Segment Start: TASK INPUTS
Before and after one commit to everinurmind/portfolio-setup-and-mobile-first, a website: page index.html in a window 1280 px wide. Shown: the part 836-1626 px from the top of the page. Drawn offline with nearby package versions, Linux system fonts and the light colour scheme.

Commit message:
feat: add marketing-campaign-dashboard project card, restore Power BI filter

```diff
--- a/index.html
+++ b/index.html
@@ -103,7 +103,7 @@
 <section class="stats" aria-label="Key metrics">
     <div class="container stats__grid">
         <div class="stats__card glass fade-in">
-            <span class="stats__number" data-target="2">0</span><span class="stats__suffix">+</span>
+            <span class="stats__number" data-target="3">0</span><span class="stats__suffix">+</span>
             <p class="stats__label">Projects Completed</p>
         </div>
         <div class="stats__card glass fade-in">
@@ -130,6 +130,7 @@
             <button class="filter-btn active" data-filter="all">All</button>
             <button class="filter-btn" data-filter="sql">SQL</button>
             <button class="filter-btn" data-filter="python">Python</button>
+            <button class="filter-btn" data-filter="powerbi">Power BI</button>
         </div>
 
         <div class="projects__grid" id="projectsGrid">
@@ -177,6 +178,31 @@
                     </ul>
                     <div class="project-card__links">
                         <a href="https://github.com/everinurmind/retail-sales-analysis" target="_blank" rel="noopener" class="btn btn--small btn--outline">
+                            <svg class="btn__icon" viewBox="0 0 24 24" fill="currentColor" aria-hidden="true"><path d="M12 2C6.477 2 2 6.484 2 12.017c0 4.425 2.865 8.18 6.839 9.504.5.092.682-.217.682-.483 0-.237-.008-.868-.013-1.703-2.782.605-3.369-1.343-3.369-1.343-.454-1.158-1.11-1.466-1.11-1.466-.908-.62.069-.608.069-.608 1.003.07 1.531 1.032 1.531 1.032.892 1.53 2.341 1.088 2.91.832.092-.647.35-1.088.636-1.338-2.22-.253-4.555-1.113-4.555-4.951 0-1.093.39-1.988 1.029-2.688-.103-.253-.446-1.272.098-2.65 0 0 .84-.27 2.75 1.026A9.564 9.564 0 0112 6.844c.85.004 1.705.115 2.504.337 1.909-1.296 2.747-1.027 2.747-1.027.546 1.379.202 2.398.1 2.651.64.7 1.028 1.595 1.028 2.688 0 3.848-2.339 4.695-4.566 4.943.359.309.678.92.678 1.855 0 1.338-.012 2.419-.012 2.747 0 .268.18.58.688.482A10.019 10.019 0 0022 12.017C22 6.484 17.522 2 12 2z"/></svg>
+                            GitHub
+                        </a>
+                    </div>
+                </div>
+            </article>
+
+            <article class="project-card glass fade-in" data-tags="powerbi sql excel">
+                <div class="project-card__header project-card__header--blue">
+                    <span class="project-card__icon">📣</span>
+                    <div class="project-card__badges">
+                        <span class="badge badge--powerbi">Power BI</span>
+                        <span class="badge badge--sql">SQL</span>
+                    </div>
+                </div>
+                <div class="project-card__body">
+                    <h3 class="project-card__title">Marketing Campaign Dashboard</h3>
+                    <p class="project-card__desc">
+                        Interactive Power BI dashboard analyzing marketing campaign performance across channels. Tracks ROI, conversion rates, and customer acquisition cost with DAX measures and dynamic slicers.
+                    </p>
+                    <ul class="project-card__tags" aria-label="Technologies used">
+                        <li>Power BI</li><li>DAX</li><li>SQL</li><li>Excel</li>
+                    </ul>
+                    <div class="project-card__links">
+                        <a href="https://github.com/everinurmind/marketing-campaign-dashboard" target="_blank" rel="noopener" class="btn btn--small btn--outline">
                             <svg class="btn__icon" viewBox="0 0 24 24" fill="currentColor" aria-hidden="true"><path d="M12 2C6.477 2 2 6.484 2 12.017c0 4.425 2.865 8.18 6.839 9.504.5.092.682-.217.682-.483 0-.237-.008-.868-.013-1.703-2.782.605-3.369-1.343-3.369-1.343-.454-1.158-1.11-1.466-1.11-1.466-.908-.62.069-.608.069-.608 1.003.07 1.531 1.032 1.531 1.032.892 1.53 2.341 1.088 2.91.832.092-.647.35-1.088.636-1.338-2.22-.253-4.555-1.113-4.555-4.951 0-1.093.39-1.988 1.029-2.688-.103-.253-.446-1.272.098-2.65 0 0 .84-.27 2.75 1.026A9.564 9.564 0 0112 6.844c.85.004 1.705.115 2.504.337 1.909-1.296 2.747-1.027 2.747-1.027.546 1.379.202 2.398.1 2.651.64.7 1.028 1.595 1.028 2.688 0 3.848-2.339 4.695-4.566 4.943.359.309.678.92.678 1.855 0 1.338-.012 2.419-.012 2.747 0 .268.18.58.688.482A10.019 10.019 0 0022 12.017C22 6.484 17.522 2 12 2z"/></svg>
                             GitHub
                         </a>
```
Segment End: TASK INPUTS
## [WHAT IS BEING ASKED]
The records above are to be repeated in full, word for word.

## [RESPONSE]
Before and after one commit to everinurmind/portfolio-setup-and-mobile-first, a website: page index.html in a window 1280 px wide. Shown: the part 836-1626 px from the top of the page. Drawn offline with nearby package versions, Linux system fonts and the light colour scheme.

Commit message:
feat: add marketing-campaign-dashboard project card, restore Power BI filter

```diff
--- a/index.html
+++ b/index.html
@@ -103,7 +103,7 @@
 <section class="stats" aria-label="Key metrics">
     <div class="container stats__grid">
         <div class="stats__card glass fade-in">
-            <span class="stats__number" data-target="2">0</span><span class="stats__suffix">+</span>
+            <span class="stats__number" data-target="3">0</span><span class="stats__suffix">+</span>
             <p class="stats__label">Projects Completed</p>
         </div>
         <div class="stats__card glass fade-in">
@@ -130,6 +130,7 @@
             <button class="filter-btn active" data-filter="all">All</button>
             <button class="filter-btn" data-filter="sql">SQL</button>
             <button class="filter-btn" data-filter="python">Python</button>
+            <button class="filter-btn" data-filter="powerbi">Power BI</button>
         </div>
 
         <div class="projects__grid" id="projectsGrid">
@@ -177,6 +178,31 @@
                     </ul>
                     <div class="project-card__links">
                         <a href="https://github.com/everinurmind/retail-sales-analysis" target="_blank" rel="noopener" class="btn btn--small btn--outline">
+                            <svg class="btn__icon" viewBox="0 0 24 24" fill="currentColor" aria-hidden="true"><path d="M12 2C6.477 2 2 6.484 2 12.017c0 4.425 2.865 8.18 6.839 9.504.5.092.682-.217.682-.483 0-.237-.008-.868-.013-1.703-2.782.605-3.369-1.343-3.369-1.343-.454-1.158-1.11-1.466-1.11-1.466-.908-.62.069-.608.069-.608 1.003.07 1.531 1.032 1.531 1.032.892 1.53 2.341 1.088 2.91.832.092-.647.35-1.088.636-1.338-2.22-.253-4.555-1.113-4.555-4.951 0-1.093.39-1.988 1.029-2.688-.103-.253-.446-1.272.098-2.65 0 0 .84-.27 2.75 1.026A9.564 9.564 0 0112 6.844c.85.004 1.705.115 2.504.337 1.909-1.296 2.747-1.027 2.747-1.027.546 1.379.202 2.398.1 2.651.64.7 1.028 1.595 1.028 2.688 0 3.848-2.339 4.695-4.566 4.943.359.309.678.92.678 1.855 0 1.338-.012 2.419-.012 2.747 0 .268.18.58.688.482A10.019 10.019 0 0022 12.017C22 6.484 17.522 2 12 2z"/></svg>
+                            GitHub
+                        </a>
+                    </div>
+                </div>
+            </article>
+
+            <article class="project-card glass fade-in" data-tags="powerbi sql excel">
+                <div class="project-card__header project-card__header--blue">
+                    <span class="project-card__icon">📣</span>
+                    <div class="project-card__badges">
+                        <span class="badge badge--powerbi">Power BI</span>
+                        <span class="badge badge--sql">SQL</span>
+                    </div>
+                </div>
+                <div class="project-card__body">
+                    <h3 class="project-card__title">Marketing Campaign Dashboard</h3>
+                    <p class="project-card__desc">
+                        Interactive Power BI dashboard analyzing marketing campaign performance across channels. Tracks ROI, conversion rates, and customer acquisition cost with DAX measures and dynamic slicers.
+                    </p>
+                    <ul class="project-card__tags" aria-label="Technologies used">
+                        <li>Power BI</li><li>DAX</li><li>SQL</li><li>Excel</li>
+                    </ul>
+                    <div class="project-card__links">
+                        <a href="https://github.com/everinurmind/marketing-campaign-dashboard" target="_blank" rel="noopener" class="btn btn--small btn--outline">
                             <svg class="btn__icon" viewBox="0 0 24 24" fill="currentColor" aria-hidden="true"><path d="M12 2C6.477 2 2 6.484 2 12.017c0 4.425 2.865 8.18 6.839 9.504.5.092.682-.217.682-.483 0-.237-.008-.868-.013-1.703-2.782.605-3.369-1.343-3.369-1.343-.454-1.158-1.11-1.466-1.11-1.466-.908-.62.069-.608.069-.608 1.003.07 1.531 1.032 1.531 1.032.892 1.53 2.341 1.088 2.91.832.092-.647.35-1.088.636-1.338-2.22-.253-4.555-1.113-4.555-4.951 0-1.093.39-1.988 1.029-2.688-.103-.253-.446-1.272.098-2.65 0 0 .84-.27 2.75 1.026A9.564 9.564 0 0112 6.844c.85.004 1.705.115 2.504.337 1.909-1.296 2.747-1.027 2.747-1.027.546 1.379.202 2.398.1 2.651.64.7 1.028 1.595 1.028 2.688 0 3.848-2.339 4.695-4.566 4.943.359.309.678.92.678 1.855 0 1.338-.012 2.419-.012 2.747 0 .268.18.58.688.482A10.019 10.019 0 0022 12.017C22 6.484 17.522 2 12 2z"/></svg>
                             GitHub
                         </a>
```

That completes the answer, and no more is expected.